5. To ensure maximum transparency of foreign financing to NGOs and, if necessary, to set limitations.
Additional information on each proposal
1. Ways to limit pro-Kremlin war propaganda in the Latvian media can be sought also outside the media space, namely, among national security tools. To enable early detection of anti-democratic military aggression propaganda, it is necessary to ensure regular media monitoring. The National Alliance urges the National Security Council and the National Security Committee of the Saeima to seek possible solutions. Not only the Ministry of Defence but also the National Security Council and the National Security Committee need to explain to the Saeima and to the public the essence and objectives of the war propaganda. Monitoring and evaluation of the Internet environment and other types of mass media should be conducted centrally.
If the Saeima condemns the aggression in Ukraine, it should also strive to curb the pro-Kremlin aggression against Ukraine in the media. Aggression in the media should be analysed on a regular basis. Latvia has to act quickly instead of having a provincially backward response to the war propaganda broadcast in the media. It is clear that Latvia needs a media policy.
2. The Saeima has held a lot of debates about the necessity to suspend issuance of residence permits to citizens of the Russian Federation. Backing off from the proposal of the National Alliance on this matter would mean facilitating a repeat of the current Ukrainian scenario in Latvia.
3. After the events in Ukraine, there can be no more discussions about whether to increase military spending.
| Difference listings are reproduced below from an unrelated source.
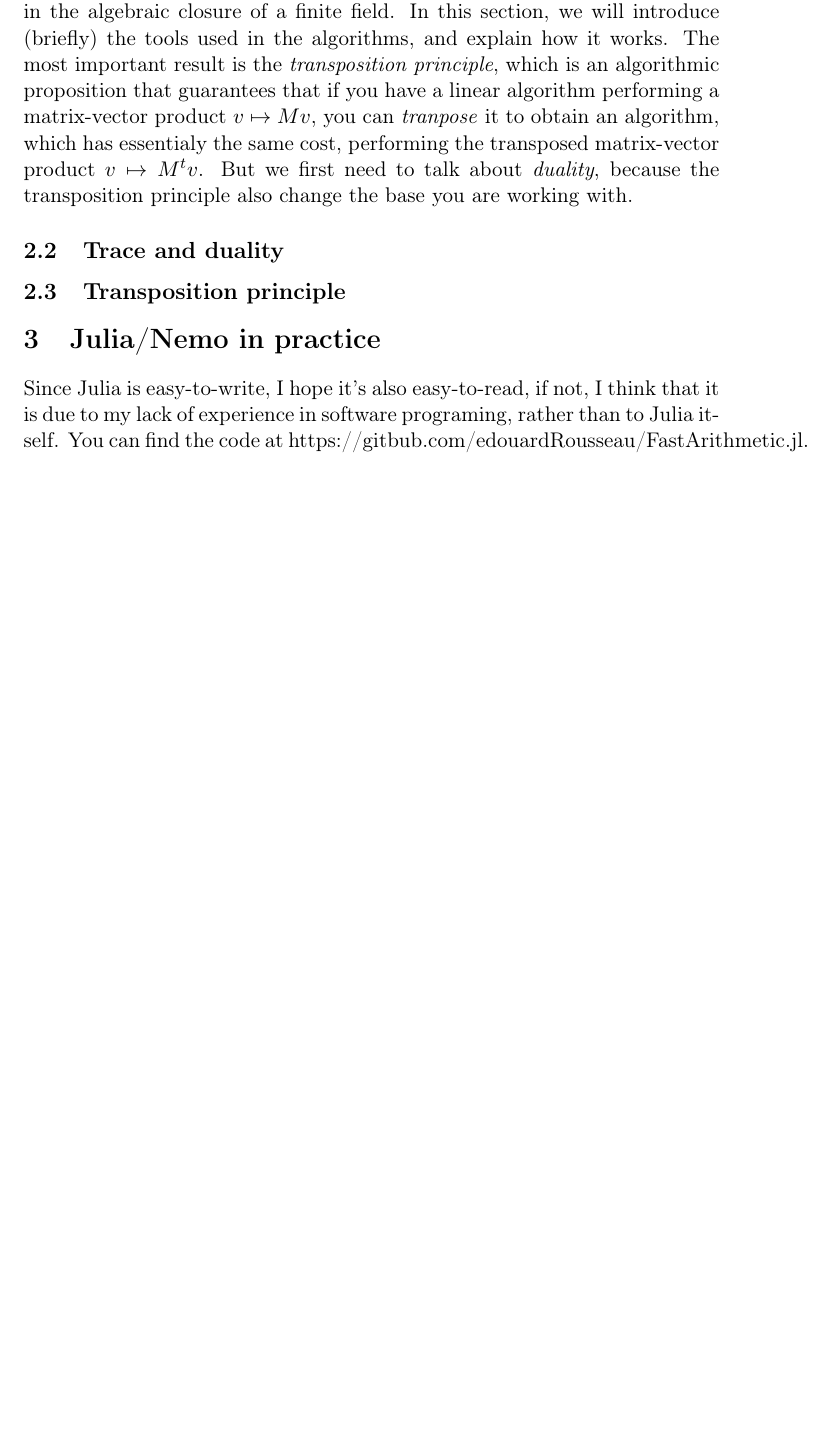
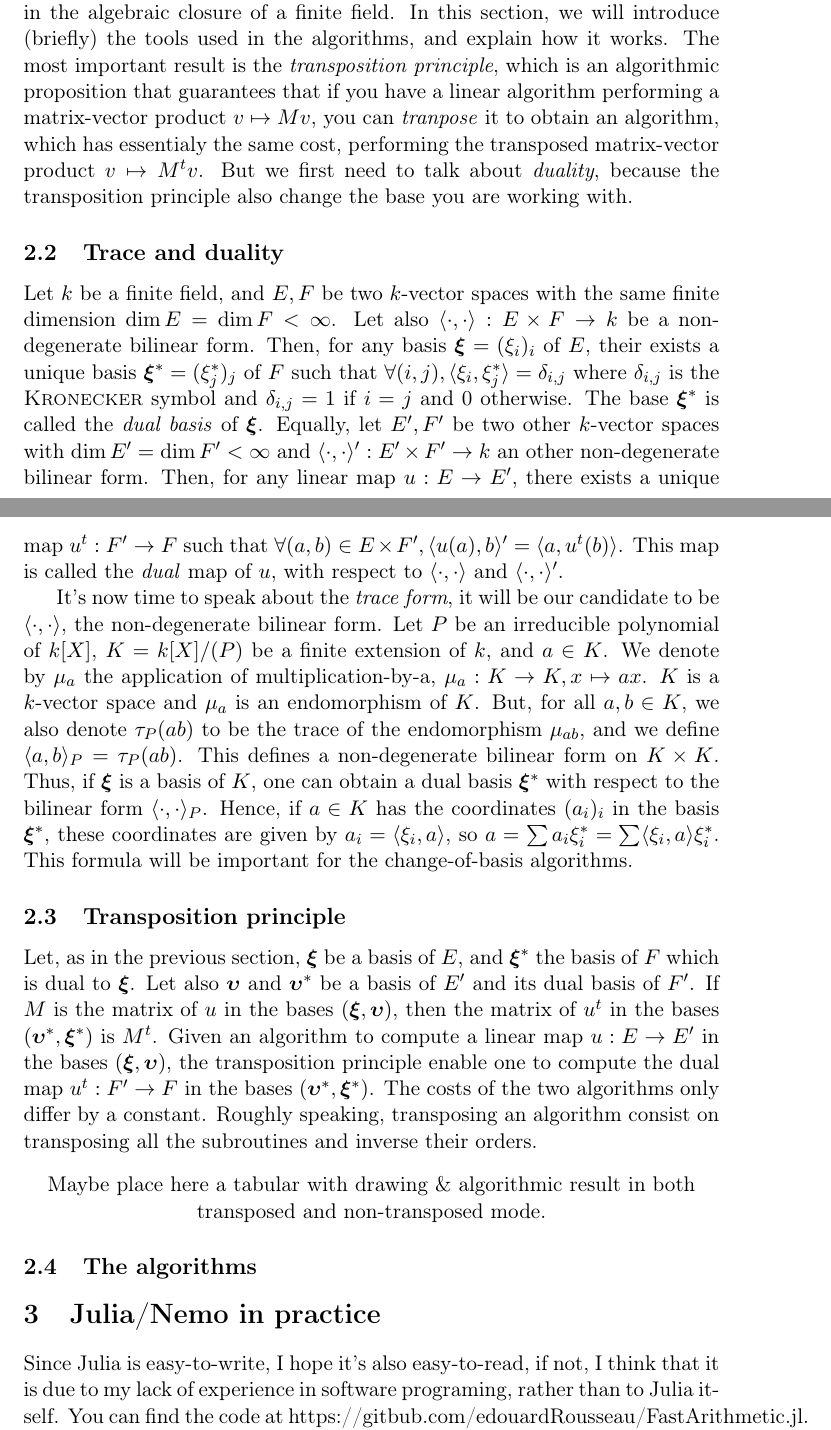
Before and after one commit to artichaut/fastarithmetic, a LaTeX paper (report/report.tex): part of page 3 of 6 before the commit and two parts of pages 3 and 4 of 7 after it, the two joined at a grey line, cut so that both start at the same text, the shorter picture padded with empty space. Compiled offline with pdfLaTeX.

Commit message:
wrote a bit about theory

```diff
--- a/report/report.tex
+++ b/report/report.tex
@@ -11,6 +11,8 @@
 %\usepackage[top=1cm,bottom=1cm]{geometry}
 %\usepackage{listings}
 %\usepackage{xcolor}
+\usepackage{bm}
+\usepackage{bbm}
 
 % Création des labels Théorème, Lemme, etc...
 
@@ -42,10 +44,12 @@
 \DeclareMathOperator{\Card}{Card}
 \DeclareMathOperator{\Vect}{Vect}
 
-
+\DeclareBoldMathCommand{\bxi}{\xi}
+\DeclareBoldMathCommand{\bupsilon}{\upsilon}
+\DeclareBoldMathCommand{\bzeta}{\zeta}
 
 % Nouvelles commandes
-\newcommand{\ps}[2]{\left\langle#1,#2\right\rangle}
+\newcommand{\ps}[2]{\langle#1,#2\rangle}
 \newcommand{\ent}[2]{[\![#1,#2]\!]}
 
 % opening
@@ -152,8 +156,50 @@ obtain an algorithm, which has essentialy the same cost, performing the transpos
 M^tv$. But we first need to talk about \emph{duality}, because the transposition
 principle also change the base you are working with.
 \subsection{Trace and duality}
+Let $k$ be a finite field, and  $E,F$ be two $k$-vector spaces with the same
+finite dimension $\dim E = \dim F < \infty$. Let also
+$\ps{\cdot}{\cdot}:E\times F\rightarrow k$ be a non-degenerate bilinear form. Then,
+for any basis $\bxi=(\xi_i)_i$ of $E$, their exists a unique basis
+$\bxi^*=(\xi_j^*)_j$ of $F$
+such that $\forall (i,j),\ps{\xi_i}{\xi_j^*}=\delta_{i,j}$ where $\delta_{i,j}$ is
+the \textsc{Kronecker} symbol and $\delta_{i,j}=1$ if $i=j$ and 0 otherwise.
+The base $\bxi^*$ is called the \emph{dual basis} of $\bxi$.
+Equally, let $E',F'$ be two other $k$-vector spaces with $\dim E' = \dim F' <
+\infty$ and $\ps{\cdot}{\cdot}':E'\times F'\rightarrow k$ an other non-degenerate
+bilinear form. Then, for any linear map $u:E\rightarrow E'$, there exists a
+unique map $u^t:F'\rightarrow F$ such that $\forall (a,b)\in E\times
+F',\ps{u(a)}{b}'=\ps{a}{u^t(b)}$. This map is called the \emph{dual} map of $u$,
+with respect to $\ps{\cdot}{\cdot}$ and $\ps{\cdot}{\cdot}'$.
+
+It's now time to speak about the \emph{trace form}, it will be our candidate to be
+$\ps{\cdot}{\cdot}$, the non-degenerate bilinear form. Let $P$ be an irreducible
+polynomial of $k[X]$, $K=k[X]/(P)$ be a finite
+extension of $k$, and $a\in K$. We denote by $\mu_a$ the application of
+multiplication-by-a, $\mu_a:K\rightarrow K, x\mapsto ax$. $K$ is a $k$-vector
+space and $\mu_a$ is an endomorphism of $K$. But, for all $a,b\in K$, we also denote $\tau_P(ab)$ to be the trace of the endomorphism $\mu_{ab}$, and we define
+$\ps{a}{b}_P=\tau_P(ab)$. This defines a non-degenerate bilinear form on $K\times
+K$. Thus, if $\bxi$ is a basis of $K$, one can obtain a dual basis $\bxi^*$ with
+respect to the bilinear form $\ps{\cdot}{\cdot}_P$. Hence, if $a\in K$ has the
+coordinates $(a_i)_i$ in the basis $\bxi^*$, these coordinates are given by
+$a_i=\ps{\xi_i}{a}$, so $a=\sum a_i\xi_i^*=\sum\ps{\xi_i}{a}\xi_i^*$. This
+formula will be important for the change-of-basis algorithms.
+
 \subsection{Transposition principle}
-
+Let, as in the previous section, $\bxi$ be a basis of $E$, and $\bxi^*$ the
+basis of $F$ which is dual to $\bxi$. Let also $\bupsilon$ and $\bupsilon^*$ be a
+basis of $E'$ and its dual basis of $F'$. If $M$ is the matrix of $u$ in the
+bases $(\bxi,\bupsilon)$, then the matrix of $u^t$ in the bases
+$(\bupsilon^*,\bxi^*)$ is $M^t$. Given an algorithm to compute a linear map
+$u:E\rightarrow E'$ in the bases $(\bxi,\bupsilon)$, the transposition principle
+enable one to compute the dual map $u^t:F'\rightarrow F$ in the bases
+$(\bupsilon^*,\bxi^*)$. The costs of the two algorithms only differ by a
+constant. Roughly speaking, transposing an algorithm consist on transposing all
+the subroutines and inverse their orders.
+\begin{center}
+  Maybe place here a tabular with drawing \& algorithmic result in both
+  transposed and non-transposed mode.
+\end{center}
+\subsection{The algorithms}
 \section{Julia/Nemo in practice}
 Since Julia is easy-to-write, I hope it's also
 easy-to-read, if not, I think that it is due to my lack of experience in
```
This, of course, must be done immediately and to the sufficient extent. At the moment, the share of spending for defence might be increased up to 1% of GDP with an upward trend.
It is necessary to boost the defence capacity of the Latvian National Guard and to increase its involvement in strengthening domestic security. Its functions should be clearly defined. The state should provide an opportunity for its people to volunteer as reservists in order to develop their civil-defence and military skills, for example, by offering every year a two-week long state-funded voluntary training supported by employers.
The National Security Council should have a plan for protecting the state from subversion similar to what is going on in Ukraine or to what happened in Georgia.
4. The Latvian government needs to take all necessary measures to ensure permanent presence of NATO forces in the territory of Latvia.
It is known that, upon the request of the Baltic States, the U.S. will provide the presence of another six fighter jets for air policing in the Baltic States. That was one of the points on which the National Alliance insisted during the Cooperation council of coalition parties on 3 March, when speaking about the permanent presence of NATO forces in Latvia. It is hard to understand why the coalition partners rejected this proposal of the National Alliance if the Minister for Defence later on supported it with his actions.
5. It is necessary to ensure maximum transparency of foreign financing to NGOs and, if necessary, to set limitations. State-funded NGOs cannot be real NGOs. Such organisations are called GONGO (government-organised non-governmental organisation). In Latvia these are NGOs established by the government of another country, namely, pro-Kremlin associations, that become active in this country whenever issues such as the Latvian official language, citizenship or state continuity etc. are being addressed. It is necessary to regularly monitor the financing of those NGOs what are in attention of the state, to publish pertinent reports and take steps to reduce the Kremlin’s impact in Latvia, so that Latvia’s sovereignty and democratic foundations are not undermined by those hiding behind the lofty name of NGOs.
I hope that events in Ukraine have been an eye-opener for everybody. It is high time for the Saeima and the Latvian government to act in order to prevent Ukraine’s current reality from becoming Latvia’s.